Given the amount of time you put into Cinema Sins every week, how do you approach time management for yourself?
I struggle a lot with focus. I’ll put a kitchen timer on the desk when I’m really trying to get something done. I’ll set it to thirty minutes, work until it beeps, leave the room to do something else and then come back to it. I have to segment what I do, but it’s not scheduled so much. The luxury of being my own boss and working from home is that since I get a lot more done late at night than most people, I can stay up late and get the work done and not have to punch in at nine o’clock the next morning. I can sleep in if I want.
The videos on the Cinema Sins channel will always be 90% of what our time goes to any given week, until we get to a point where we can hire and train writers who think like we do to start taking some of the load off. I won’t be able to write a sequel to the book until we get to that point. It’s just too much time being spent on making the videos.
As a self publisher in print and online, what do you think your biggest challenge that faces you is? How have you overcome it?
Chris and I both worked for an online marketing news and information website called ReelSEO. For a couple of years I was an editor on the site, writing articles about how to grow a YouTube channel, about the YouTube Creator Playbook, search engine optimization for video and other subjects.
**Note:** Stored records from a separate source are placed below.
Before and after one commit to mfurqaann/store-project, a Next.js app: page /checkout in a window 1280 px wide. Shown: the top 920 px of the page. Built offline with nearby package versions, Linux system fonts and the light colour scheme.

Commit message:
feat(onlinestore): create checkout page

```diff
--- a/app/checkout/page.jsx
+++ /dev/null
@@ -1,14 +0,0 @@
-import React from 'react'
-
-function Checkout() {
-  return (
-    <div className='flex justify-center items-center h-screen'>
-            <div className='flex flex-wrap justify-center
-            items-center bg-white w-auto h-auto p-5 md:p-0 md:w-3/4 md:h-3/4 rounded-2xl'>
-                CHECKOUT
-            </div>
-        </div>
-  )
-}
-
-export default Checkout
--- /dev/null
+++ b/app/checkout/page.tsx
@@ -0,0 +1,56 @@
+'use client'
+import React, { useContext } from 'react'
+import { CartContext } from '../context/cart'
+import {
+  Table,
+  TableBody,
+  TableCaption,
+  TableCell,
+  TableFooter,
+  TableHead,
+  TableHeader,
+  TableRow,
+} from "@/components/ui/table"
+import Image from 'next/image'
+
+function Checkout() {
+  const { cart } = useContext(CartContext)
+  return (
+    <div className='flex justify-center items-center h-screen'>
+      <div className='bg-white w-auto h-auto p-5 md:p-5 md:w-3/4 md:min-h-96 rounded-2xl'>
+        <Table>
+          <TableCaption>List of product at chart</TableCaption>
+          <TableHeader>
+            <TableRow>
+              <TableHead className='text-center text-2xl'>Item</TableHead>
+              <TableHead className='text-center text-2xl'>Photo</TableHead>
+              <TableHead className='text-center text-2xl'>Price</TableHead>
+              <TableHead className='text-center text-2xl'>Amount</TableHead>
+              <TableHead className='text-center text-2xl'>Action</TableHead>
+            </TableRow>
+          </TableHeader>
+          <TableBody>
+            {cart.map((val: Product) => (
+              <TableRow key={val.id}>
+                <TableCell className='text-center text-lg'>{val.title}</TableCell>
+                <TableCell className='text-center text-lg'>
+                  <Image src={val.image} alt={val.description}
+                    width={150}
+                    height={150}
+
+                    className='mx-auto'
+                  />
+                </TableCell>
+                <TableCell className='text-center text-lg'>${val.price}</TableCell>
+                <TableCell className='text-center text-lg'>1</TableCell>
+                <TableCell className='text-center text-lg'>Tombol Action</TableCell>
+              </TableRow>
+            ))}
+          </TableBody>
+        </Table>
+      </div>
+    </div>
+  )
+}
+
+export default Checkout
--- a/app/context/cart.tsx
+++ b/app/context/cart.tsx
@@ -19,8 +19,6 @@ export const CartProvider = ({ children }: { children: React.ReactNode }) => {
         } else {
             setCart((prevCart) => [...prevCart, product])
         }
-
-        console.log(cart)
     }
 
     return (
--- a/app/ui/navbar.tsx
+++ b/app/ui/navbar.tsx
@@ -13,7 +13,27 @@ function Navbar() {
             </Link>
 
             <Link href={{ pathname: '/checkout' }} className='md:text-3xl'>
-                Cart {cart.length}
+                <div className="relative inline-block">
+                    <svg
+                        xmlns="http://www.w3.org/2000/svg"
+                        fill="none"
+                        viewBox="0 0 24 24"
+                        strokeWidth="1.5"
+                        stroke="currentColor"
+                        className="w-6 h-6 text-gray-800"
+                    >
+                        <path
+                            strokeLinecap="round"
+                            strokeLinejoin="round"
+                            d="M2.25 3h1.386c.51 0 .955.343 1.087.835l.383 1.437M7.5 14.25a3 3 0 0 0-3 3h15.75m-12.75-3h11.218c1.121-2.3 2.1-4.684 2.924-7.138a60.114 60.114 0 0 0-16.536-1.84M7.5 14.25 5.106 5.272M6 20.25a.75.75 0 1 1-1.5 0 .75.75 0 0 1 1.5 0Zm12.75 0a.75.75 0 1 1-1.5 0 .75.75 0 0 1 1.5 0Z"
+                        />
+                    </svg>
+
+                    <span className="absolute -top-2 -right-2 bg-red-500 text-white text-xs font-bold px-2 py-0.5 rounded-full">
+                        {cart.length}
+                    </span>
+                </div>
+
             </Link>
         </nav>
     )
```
Other than all of that, which seeped into our brains while we worked there, most of which we followed when we started our own channel, we were just very lucky.
Our first video got posted to Buzzfeed by someone other than us and that brought us a wave of coverage. After that it was just promotional hustle. Everyone that wrote about us that first week, we reached out to and told them we were making another video the next week. We were able bounce that coverage for four to five weeks with pretty big publications. Obviously, exposure is huge and I feel like a jerk telling someone that, because we kind of got lucky.
So, what’s next the idea for you?
We have other ideas, other plans for growth. We’re talking to other YouTube channels about entirely new endeavors that we would create together and co-own. We’re developing a series for Chris where he is going to travel around and do some movie trivia stuff that I am pretty excited about. We have plenty of people working for us now and managing the side channels we’ve started. For me, creatively, the next book is where my heart is. I can’t wait to get it going, whether it’s a sequel to “The Ables” or another story, I just loved the experience of doing it so much that I want to do it again.
“The Ables” is available now, in paperback, audiobook and for The Amazon Kindle. Order a copy here.
Be sure to visit the Cinema Sins website and watch some of their very funny videos. “No movie is without sin.”